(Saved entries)
----------------------------------------
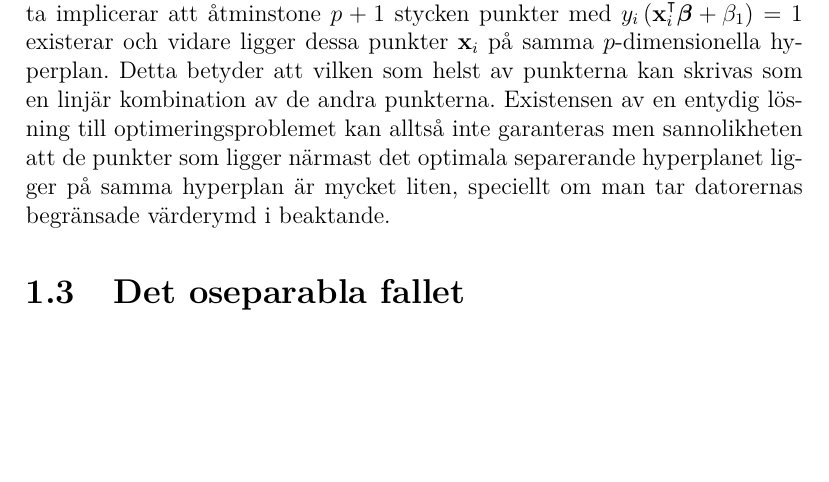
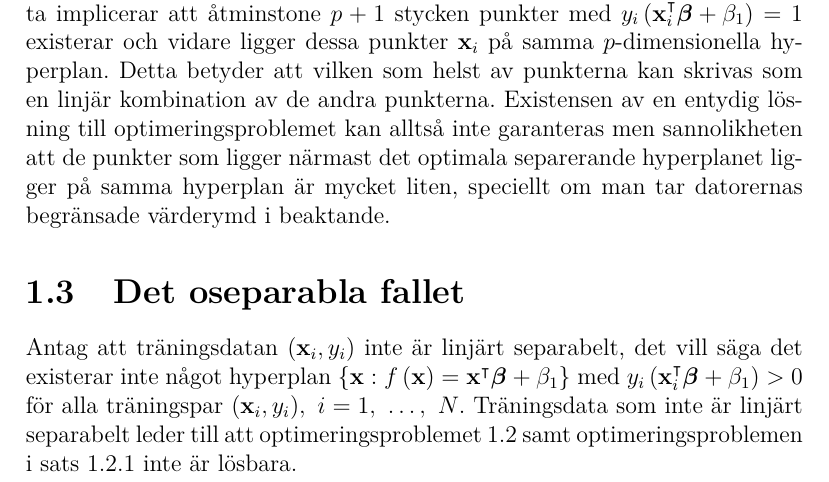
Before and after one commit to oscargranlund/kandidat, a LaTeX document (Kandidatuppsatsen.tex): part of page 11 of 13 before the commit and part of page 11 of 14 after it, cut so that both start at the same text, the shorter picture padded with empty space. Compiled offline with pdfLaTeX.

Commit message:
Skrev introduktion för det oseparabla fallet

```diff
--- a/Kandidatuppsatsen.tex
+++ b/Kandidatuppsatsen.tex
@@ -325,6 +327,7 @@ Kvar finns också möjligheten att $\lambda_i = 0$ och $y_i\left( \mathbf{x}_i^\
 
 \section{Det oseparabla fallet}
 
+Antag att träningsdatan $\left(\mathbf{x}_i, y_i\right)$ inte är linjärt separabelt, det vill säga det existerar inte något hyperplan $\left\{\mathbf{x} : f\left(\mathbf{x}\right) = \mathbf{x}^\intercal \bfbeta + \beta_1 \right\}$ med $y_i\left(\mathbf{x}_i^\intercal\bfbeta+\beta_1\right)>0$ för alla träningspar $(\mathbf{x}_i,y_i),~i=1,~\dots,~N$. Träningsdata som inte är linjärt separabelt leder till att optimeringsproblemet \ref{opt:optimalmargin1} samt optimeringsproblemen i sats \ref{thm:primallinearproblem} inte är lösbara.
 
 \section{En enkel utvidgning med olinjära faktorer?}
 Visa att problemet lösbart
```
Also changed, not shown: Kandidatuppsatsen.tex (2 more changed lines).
----------------------------------------
▸ **Work task**:
Output every entry exactly as given; pictures are not part of the copy.

▸ **Answer section**:
Before and after one commit to oscargranlund/kandidat, a LaTeX document (Kandidatuppsatsen.tex): part of page 11 of 13 before the commit and part of page 11 of 14 after it, cut so that both start at the same text, the shorter picture padded with empty space. Compiled offline with pdfLaTeX.

Commit message:
Skrev introduktion för det oseparabla fallet

```diff
--- a/Kandidatuppsatsen.tex
+++ b/Kandidatuppsatsen.tex
@@ -325,6 +327,7 @@ Kvar finns också möjligheten att $\lambda_i = 0$ och $y_i\left( \mathbf{x}_i^\
 
 \section{Det oseparabla fallet}
 
+Antag att träningsdatan $\left(\mathbf{x}_i, y_i\right)$ inte är linjärt separabelt, det vill säga det existerar inte något hyperplan $\left\{\mathbf{x} : f\left(\mathbf{x}\right) = \mathbf{x}^\intercal \bfbeta + \beta_1 \right\}$ med $y_i\left(\mathbf{x}_i^\intercal\bfbeta+\beta_1\right)>0$ för alla träningspar $(\mathbf{x}_i,y_i),~i=1,~\dots,~N$. Träningsdata som inte är linjärt separabelt leder till att optimeringsproblemet \ref{opt:optimalmargin1} samt optimeringsproblemen i sats \ref{thm:primallinearproblem} inte är lösbara.
 
 \section{En enkel utvidgning med olinjära faktorer?}
 Visa att problemet lösbart
```
Also changed, not shown: Kandidatuppsatsen.tex (2 more changed lines).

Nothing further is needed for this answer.